Never try to thaw a pipe with an open flame or torch and be aware of the potential for electric shock in and around standing water. To keep water pipes from freezing in the home let faucets drip a little to avoid freezing, open cabinet doors to allow more heat to get to un-insulated pipes under a sink or appliance near an outer wall. Keep the heat on and set no lower than 55 degrees.
Be sure to follow the manufacturer's instructions.
Never run a generator in your home or indoor spaces,such as garages, basements, porches, crawlspaces or sheds, or in partly enclosed spaces such as carports or breezeways. Generators should only be operated outside, far away from (25 feet or more if possible) and downwind of buildings. Carbon monoxide in the generator's fumes can build up and cause carbon monoxide poisoning, which can lead to death.
Do not exceed the rated capacity of your generator. Overloading your generator can damage it and any appliances connected to it. Fire may result.
Fuel spilled on a hot generator can cause an explosion. If your generator has a detachable fuel tank, remove it before refilling. If this is not possible, shut off the generator and let it cool before refilling.
When adding fuel to a space heater, or wood to a wood stove or fireplace, wear non-flammable gloves.
Never add fuel to a space heater when it is hot. The fuel can ignite, burning you and your home.
Keep the heater away from objects that can burn, such as furniture, rugs or curtains.
If you have a fire extinguisher, keep it nearby.
Be careful with candles--never leave them burning if you leave the room.
Keep children away from space heaters, fireplaces and wood stoves to avoid accidental burns.
Check on your family or neighbors and find out how they're doing. Make sure they know what to do--and what not to do--to protect their health.

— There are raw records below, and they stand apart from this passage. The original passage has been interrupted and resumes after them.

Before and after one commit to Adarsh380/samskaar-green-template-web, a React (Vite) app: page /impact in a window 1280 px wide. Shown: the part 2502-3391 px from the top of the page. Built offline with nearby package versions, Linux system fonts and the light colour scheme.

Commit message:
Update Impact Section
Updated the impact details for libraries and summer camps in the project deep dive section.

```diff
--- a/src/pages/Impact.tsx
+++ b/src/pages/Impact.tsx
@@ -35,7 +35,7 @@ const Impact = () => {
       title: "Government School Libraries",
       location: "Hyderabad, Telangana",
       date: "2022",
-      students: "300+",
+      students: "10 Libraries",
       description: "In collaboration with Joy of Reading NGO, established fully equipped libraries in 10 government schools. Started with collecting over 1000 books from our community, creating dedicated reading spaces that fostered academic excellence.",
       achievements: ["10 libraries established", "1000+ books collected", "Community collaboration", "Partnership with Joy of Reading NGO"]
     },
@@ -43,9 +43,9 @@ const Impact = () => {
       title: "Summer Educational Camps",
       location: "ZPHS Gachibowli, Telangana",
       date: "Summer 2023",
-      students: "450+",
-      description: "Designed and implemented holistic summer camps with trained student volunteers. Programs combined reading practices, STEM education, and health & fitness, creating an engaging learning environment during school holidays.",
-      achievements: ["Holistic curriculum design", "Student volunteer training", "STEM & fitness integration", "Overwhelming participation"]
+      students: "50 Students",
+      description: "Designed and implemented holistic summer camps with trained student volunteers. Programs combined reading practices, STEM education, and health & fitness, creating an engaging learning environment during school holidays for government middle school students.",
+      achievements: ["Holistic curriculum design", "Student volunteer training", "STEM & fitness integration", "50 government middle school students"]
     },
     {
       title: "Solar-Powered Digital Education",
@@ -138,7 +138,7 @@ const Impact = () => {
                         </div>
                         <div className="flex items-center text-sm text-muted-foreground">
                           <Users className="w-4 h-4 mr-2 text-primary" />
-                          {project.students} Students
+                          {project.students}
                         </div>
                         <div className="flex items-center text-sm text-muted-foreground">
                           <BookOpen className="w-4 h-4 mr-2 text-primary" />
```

More information and precautions about cold weather can be found at:
http://www.health.ny.gov/environmental/emergency/weather/cold/cold_weath...  ("http://www.health.ny.gov/environmental/emergency/weather/cold/cold_weather_tips.htm") .